University of Iowa Professor Ed Folsom wants students to take a second look when entering or exiting the north entrance of the Main Library for the next few months.
‘‘That place you walk by all the time — actually stop,’’ he said. ‘‘Take advantage of this opportunity. There are very few university libraries that have a gallery space like this.’’
On April 5, The Main Library Gallery opened a special exhibit celebrating Walt Whitman’s 200th birthday. The exhibit draws from UI Special Collections’ extensive Whitman archive as well as personal collections to present a material narrative of his career, ranging from early journalism to popular fiction to accounts of his volunteer work in Civil War hospitals and his later, more celebrated poetry. It will occupy the gallery through Aug. 9.
“Inevitably, in some point in every American poet’s career, they have to come to grips with Walt Whitman,” Folsom said. “Poets around the world have continued to talk back to Whitman … because his poetry always treated the ‘you,’ the reader, as somebody who had to respond.
“[They’re] saying, ‘Well, the America you promised, it’s never materialized, we’re still as far from that ideal as you were. Here we are, 200 years after you were born, and we still have vast inequities in wealth distribution, we still have racism, we still have attacks on people for being gay. Where is the American you promised?”
Folsom said historians look to Whitman as the “inventor” of gay identity.
“Before Whitman, there were what we would now call homosexual acts, but there was not such a thing as a gay identity, and Whitman gave voice to a gay identity — that is, what men loving men would sound like, he gave a vocabulary to it,” he said.
Folsom has been the editor of the Walt Whitman Quarterly Review for 36 years and is the codirector of the ever-expanding, open-access Walt Whitman Archive. He is a curator of the bicentennial exhibit, along with Stephanie M. Blalock, an associate editor of the Archive and a digital humanities librarian, and Brandon James O’Neil, a UI Ph.D. candidate in English.

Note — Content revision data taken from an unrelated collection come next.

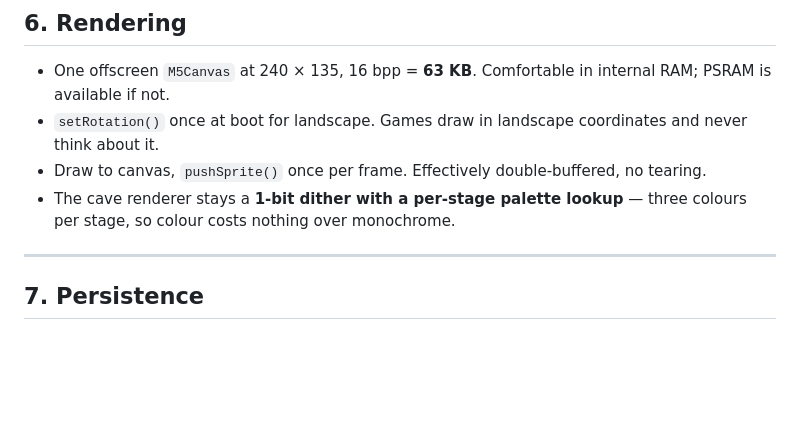
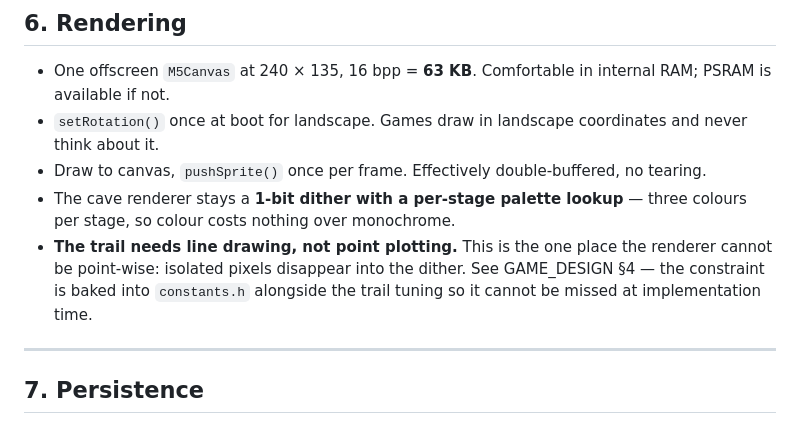
Before and after one commit to Alienchisel/platos-cave, a Markdown page: docs/ARCHITECTURE.md, the part around the change. Rendered like a GitHub page; blank space fills up the shorter version.

```diff
--- a/docs/ARCHITECTURE.md
+++ b/docs/ARCHITECTURE.md
@@ -101,6 +101,10 @@ to slow-motion instead, which is survivable and honest.
   tearing.
 - The cave renderer stays a **1-bit dither with a per-stage palette lookup** —
   three colours per stage, so colour costs nothing over monochrome.
+- **The trail needs line drawing, not point plotting.** This is the one place the
+  renderer cannot be point-wise: isolated pixels disappear into the dither. See
+  GAME_DESIGN §4 — the constraint is baked into `constants.h` alongside the
+  trail tuning so it cannot be missed at implementation time.
 
 ---
 
```
Also changed, not shown: README.md (+4 -0 lines), docs/GAME_DESIGN.md (+36 -2 lines), docs/images/descent_regions.png, docs/images/stages_reference.png, 2 other files.
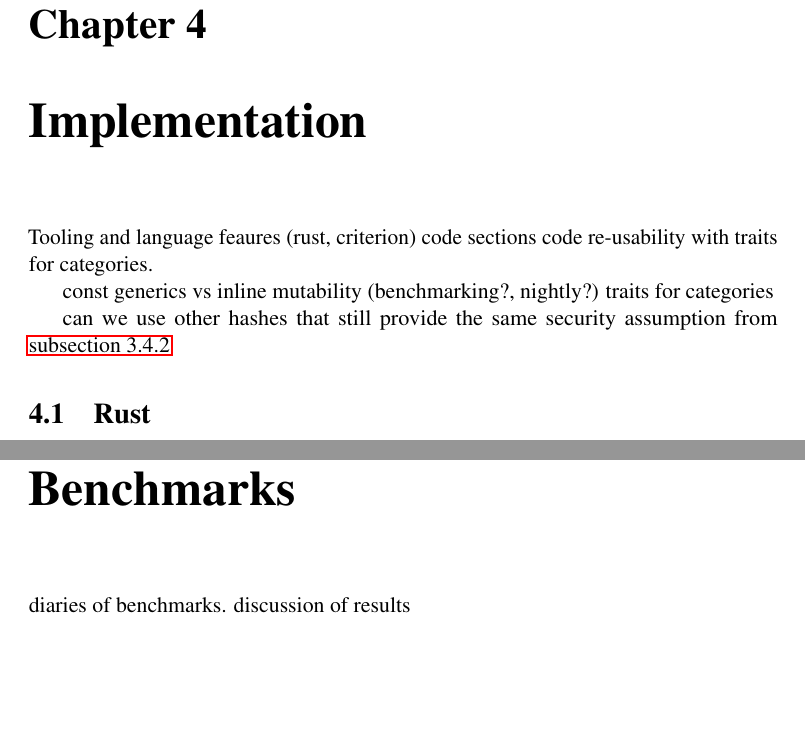
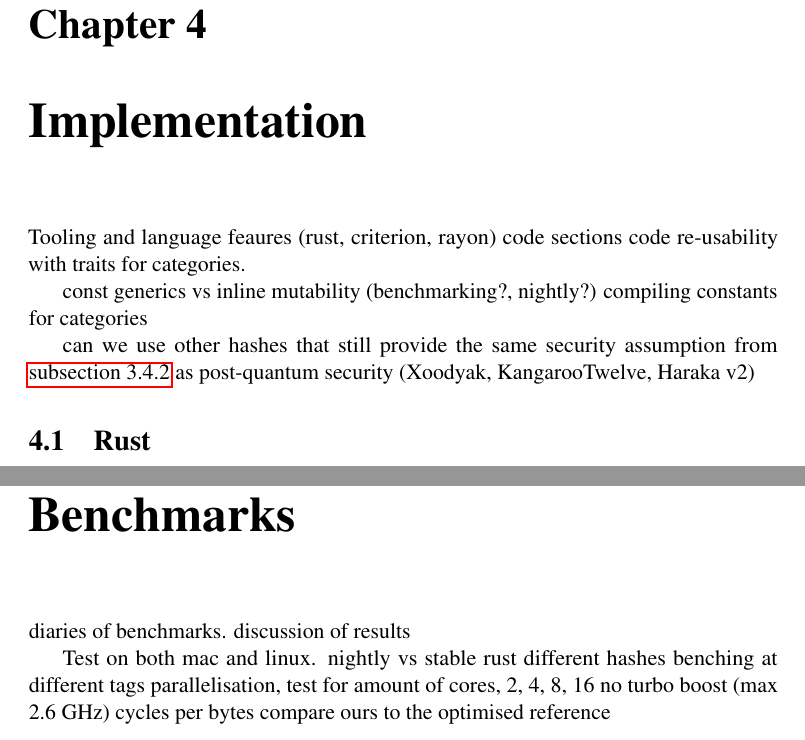
Before and after one commit to Mactherobot/sdith-rust, a LaTeX thesis (project/template.tex): two parts of pages 23 and 25 of 31, joined at a grey line, cut so that both start at the same text, the shorter picture padded with empty space. Compiled offline with pdfLaTeX.

Commit message:
quicksave

```diff
--- a/project/template.tex
+++ b/project/template.tex
@@ -420,14 +420,14 @@ The parameters for the SD problem are chosen according to the estimated cost for
 \chapter{Implementation}
 \label{ch:impl}
 
-Tooling and language feaures (rust, criterion)
+Tooling and language feaures (rust, criterion, rayon)
 code sections
 code re-usability with traits for categories.
 
 const generics vs inline mutability (benchmarking?, nightly?)
-traits for categories
+compiling constants for categories
 
-can we use other hashes that still provide the same security assumption from \autoref{sec:assumptions}
+can we use other hashes that still provide the same security assumption from \autoref{sec:assumptions} as post-quantum security (Xoodyak, KangarooTwelve, Haraka v2)
 
 \section{Rust}
 \cite{nistsaferlanguages}
@@ -438,6 +438,15 @@ can we use other hashes that still provide the same security assumption from \au
 \label{ch:bench}
 diaries of benchmarks.
 discussion of results
+
+Test on both mac and linux.
+nightly vs stable rust
+different hashes
+benching at different tags
+parallelisation, test for amount of cores, 2, 4, 8, 16
+no turbo boost (max 2.6 GHz)
+cycles per bytes
+compare ours to the optimised reference
 
 %%%%%%%%%%%%%%%%%%%%%%%%%%%%%%%%%%%%%%%%%%%%%%%%%%%%%%%%%%%%%%%%%%%%%%%
 
```
Also changed, not shown: project/notes.md (+1 -0 lines).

The exhibit looks at the famous sides of Whitman — revolutionary democrat, free-verse avant-gardist, literary celebrity, writer of homoerotic poetry — as well as the aspects of his life and career that visitors might be unfamiliar with: journalist, sensational novelist, bookmaker, self-promoter, apologist for baseball and photography.
Folsom said that for Whitman, “the idea of photographic beauty taught us a whole new way of thinking about beauty as fullness, completeness.” It inspired the politics and formal experiments of his poetry, asking the question, “Can I create a poem where the page is as open to American experience as the photographic plate is open to whatever the sun illuminates?”
Six of the world’s leading Whitman scholars will visit the exhibit during its run, starting on April 12 at 3:30 p.m. with Betsy Erkkila, the author of the forthcoming The Whitman Revolution: Why Poetry Matters.
“Two hundred years after his birth, it’s as if he’s still producing work,” Folsom said. “You know, we have a new novel, a new journalistic series … that are now published, and being studied, and incorporated into what we had already known about Whitman … I’ve talked to so many students who tell me reading Whitman the first time just changed their lives.”
Curator O’Neil had that kind of experience.
‘‘When I was about 14 or 15 years old … I grew up in a very conservative household, and I had all sorts of feelings that I didn’t have quite have language for,” he said. “Somehow, I got my hands on a copy of Leaves of Grass, and in Whitman’s poetry I found language for some of the feelings that I had … This exhibit, for me, is an opportunity to share that language with other people who might be looking for it.”
The exhibit features many original editions of Leaves of Grass, Whitman works in translation, Iowa documents connected to the poet, and things written on or touched by Whitman’s own hand.
Some hidden gems the curators hope visitors will enjoy include the “first-ever book-cover blurb” on the 1856 edition of Leaves of Grass, a cast of Whitman’s hand, a miniature Japanese translation of the poem ‘‘Crossing Brooklyn Ferry’’ that can be worn as a necklace, and his then-bestselling story, ‘‘Death in the School-Room,’’ published in a prestigious literary journal when Whitman was in his early 20s.
Despite its vast scope, this exhibit only scratches the surface of Iowa’s “amazing” collection of Whitman material.
There are also two interactive maps available on the touchscreen outside the gallery: one tracing Whitman’s sent and received letters and one tracing reprints of Whitman’s fiction in newspapers and magazines from 1841 to present.
‘‘Which way does your beard point tonight?’’ Allen Ginsberg asked an apparition of Walt Whitman in 1955. For the next few months, you may find an answer at the library gallery, discovering and rediscovering one of America’s greatest artists.